Attorney-General Ahmad Barak issued an order instructing Palestinian Authority law enforcement to confiscate the novel from all bookstores, libraries and kiosks as a part of an investigation into it.
Barak said that the novel, Crime in Ramallah, includes “immodest, immoral, and indecent texts and terms that could negatively influence citizens, especially minors and children,” adding that it violates Palestinian print and distribution laws and child protection laws.
Abbad Yahya, the author of the novel, blasted the attorney- general for his order, saying that it raises serious concerns about freedom of expression.
“I am amazed and anxious about the reality of freedom of innovation, expression and writing, and shocked that this is happening,” Yahya, who has been summoned by the police for questioning, wrote on his Facebook page, clarifying that he suspects the authorities likely have not even read his novel.
The book tells the story of Raouf, Wisam and Nour, all of whom are connected to a crime. It includes explicit language and sex scenes, which are taboo in some parts of Palestinian society.
Wisam al-Rabia, the owner of the Dar al-Shurouq bookstore in Ramallah, said that police came to his shop on Wednesday and confiscated the novel.
“Everyone should have the freedom to choose what he wants to read without limits or restrictions,” Rabia said.
Since its establishment in the early 1990s, the PA has never imposed a blanket ban on a novel in the Palestinian territories. In March 2007, however, the PA Education Ministry removed Speak, Bird, Speak Again, a collection of folktales, from schools for its explicit language, before backtracking on its decision a week later amid protests.
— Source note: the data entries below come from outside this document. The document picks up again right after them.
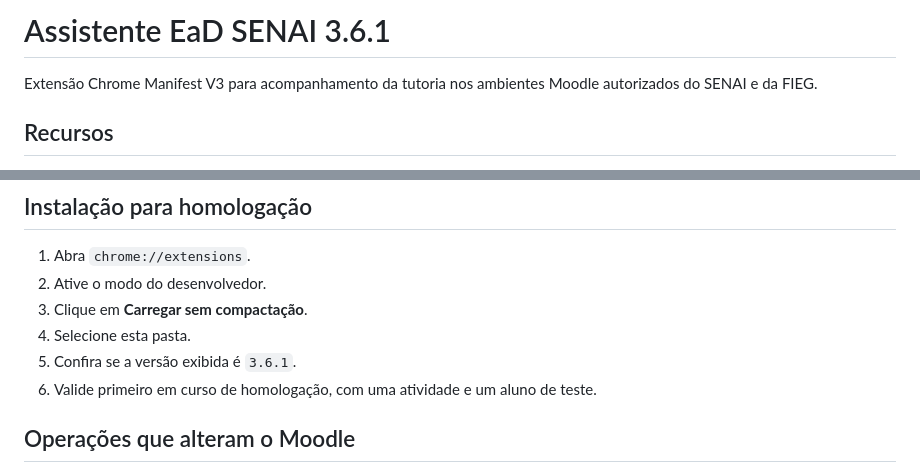
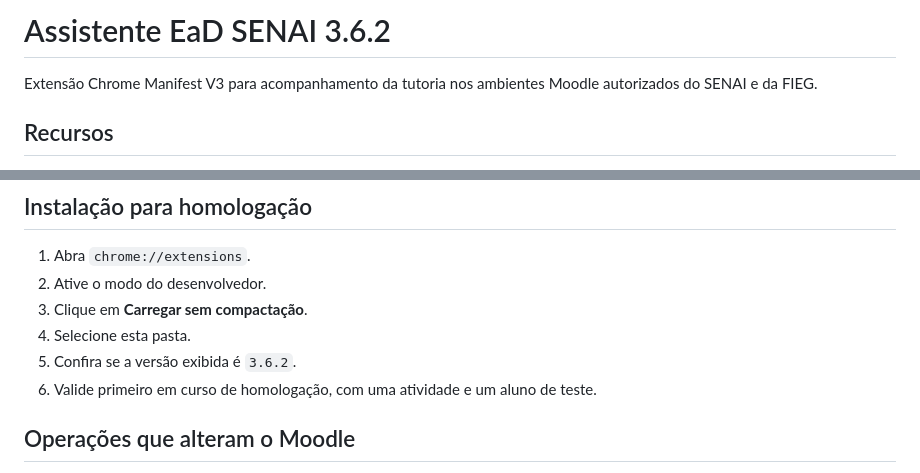
Before and after one commit to euriconetoia-cmyk/Assistente-EaD-SENAI, a Markdown page: README.md, 2 parts joined by grey strips. Rendered like a GitHub page.

Commit message:
Atualiza README.md para a versão 3.6.2

```diff
--- a/README.md
+++ b/README.md
@@ -1,4 +1,4 @@
-# Assistente EaD SENAI 3.6.1
+# Assistente EaD SENAI 3.6.2
 
 Extensão Chrome Manifest V3 para acompanhamento da tutoria nos ambientes Moodle autorizados do SENAI e da FIEG.
 
@@ -21,7 +21,7 @@ Extensão Chrome Manifest V3 para acompanhamento da tutoria nos ambientes Moodle
 2. Ative o modo do desenvolvedor.
 3. Clique em **Carregar sem compactação**.
 4. Selecione esta pasta.
-5. Confira se a versão exibida é `3.6.1`.
+5. Confira se a versão exibida é `3.6.2`.
 6. Valide primeiro em curso de homologação, com uma atividade e um aluno de teste.
 
 ## Operações que alteram o Moodle
```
Rabia added that he finds the ban hypocritical because he legally carries a number of other books that contain explicit language and sexual content, such as For Bread Alone by Moroccan author Muhammad Choukri.
The Independent Commission for Human Rights, an organization established by the PA, called on the attorney- general to rescind his decision.
“The commission affirms that summoning the author for interrogation... and confiscating books directly affects the civilized image of Palestine and its accomplishments in protecting freedom of innovation and innovators,” the commission said.
Some senior Palestinian leaders have also come out against banning the novel.
“I will begin reading Crime in Ramallah today... The decision to ban its circulation has made me more insistent on reading it,” said Ihab Bseiso, the PA culture minister. “The value of innovative work is provoking questions and leaving room for interpretation and criticism.”
The PLO Culture Bureau said the banning the novel “opens the door to abuses of brutal censorship.”
Relevant to your professional network? Please share on Linkedin